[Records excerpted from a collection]
★ ★ ★ ★ ★ ★ ★
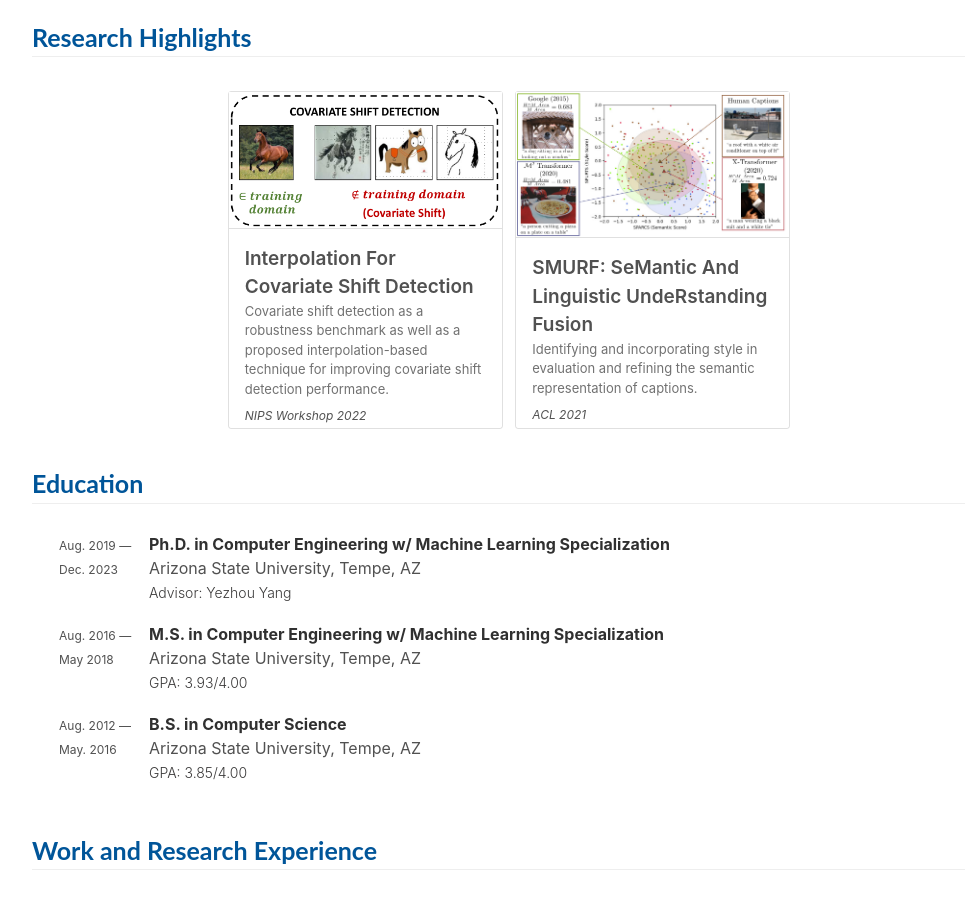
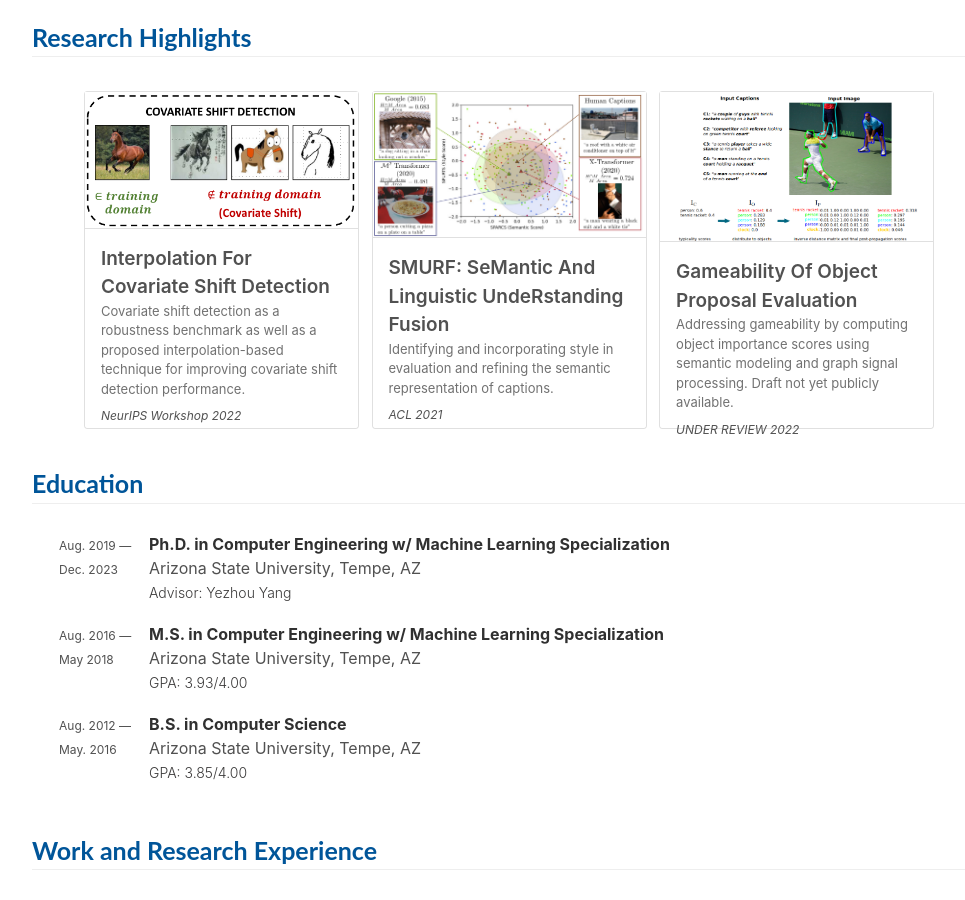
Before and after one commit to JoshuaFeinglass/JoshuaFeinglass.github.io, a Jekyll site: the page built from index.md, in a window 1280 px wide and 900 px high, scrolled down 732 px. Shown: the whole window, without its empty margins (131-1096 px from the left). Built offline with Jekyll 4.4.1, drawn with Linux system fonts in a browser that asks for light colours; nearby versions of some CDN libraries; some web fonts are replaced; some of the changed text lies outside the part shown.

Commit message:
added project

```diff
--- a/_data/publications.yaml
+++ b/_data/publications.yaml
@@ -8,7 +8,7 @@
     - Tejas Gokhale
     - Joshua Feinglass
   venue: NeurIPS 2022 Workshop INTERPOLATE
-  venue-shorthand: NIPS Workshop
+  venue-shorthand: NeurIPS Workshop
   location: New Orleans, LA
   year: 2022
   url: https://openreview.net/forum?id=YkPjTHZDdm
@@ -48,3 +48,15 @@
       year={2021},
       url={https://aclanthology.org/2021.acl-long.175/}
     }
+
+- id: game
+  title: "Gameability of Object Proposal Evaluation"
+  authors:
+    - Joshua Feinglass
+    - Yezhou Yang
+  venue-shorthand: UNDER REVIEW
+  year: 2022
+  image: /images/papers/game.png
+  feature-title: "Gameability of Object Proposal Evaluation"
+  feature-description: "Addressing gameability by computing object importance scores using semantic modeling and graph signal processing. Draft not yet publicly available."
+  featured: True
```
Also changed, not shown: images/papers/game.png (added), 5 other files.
★ ★ ★ ★ ★ ★ ★
> [What you are asked to do]: An exact copy of every record above is needed, with all pictures left out.

> [Written answer]:
Before and after one commit to JoshuaFeinglass/JoshuaFeinglass.github.io, a Jekyll site: the page built from index.md, in a window 1280 px wide and 900 px high, scrolled down 732 px. Shown: the whole window, without its empty margins (131-1096 px from the left). Built offline with Jekyll 4.4.1, drawn with Linux system fonts in a browser that asks for light colours; nearby versions of some CDN libraries; some web fonts are replaced; some of the changed text lies outside the part shown.

Commit message:
added project

```diff
--- a/_data/publications.yaml
+++ b/_data/publications.yaml
@@ -8,7 +8,7 @@
     - Tejas Gokhale
     - Joshua Feinglass
   venue: NeurIPS 2022 Workshop INTERPOLATE
-  venue-shorthand: NIPS Workshop
+  venue-shorthand: NeurIPS Workshop
   location: New Orleans, LA
   year: 2022
   url: https://openreview.net/forum?id=YkPjTHZDdm
@@ -48,3 +48,15 @@
       year={2021},
       url={https://aclanthology.org/2021.acl-long.175/}
     }
+
+- id: game
+  title: "Gameability of Object Proposal Evaluation"
+  authors:
+    - Joshua Feinglass
+    - Yezhou Yang
+  venue-shorthand: UNDER REVIEW
+  year: 2022
+  image: /images/papers/game.png
+  feature-title: "Gameability of Object Proposal Evaluation"
+  feature-description: "Addressing gameability by computing object importance scores using semantic modeling and graph signal processing. Draft not yet publicly available."
+  featured: True
```
Also changed, not shown: images/papers/game.png (added), 5 other files.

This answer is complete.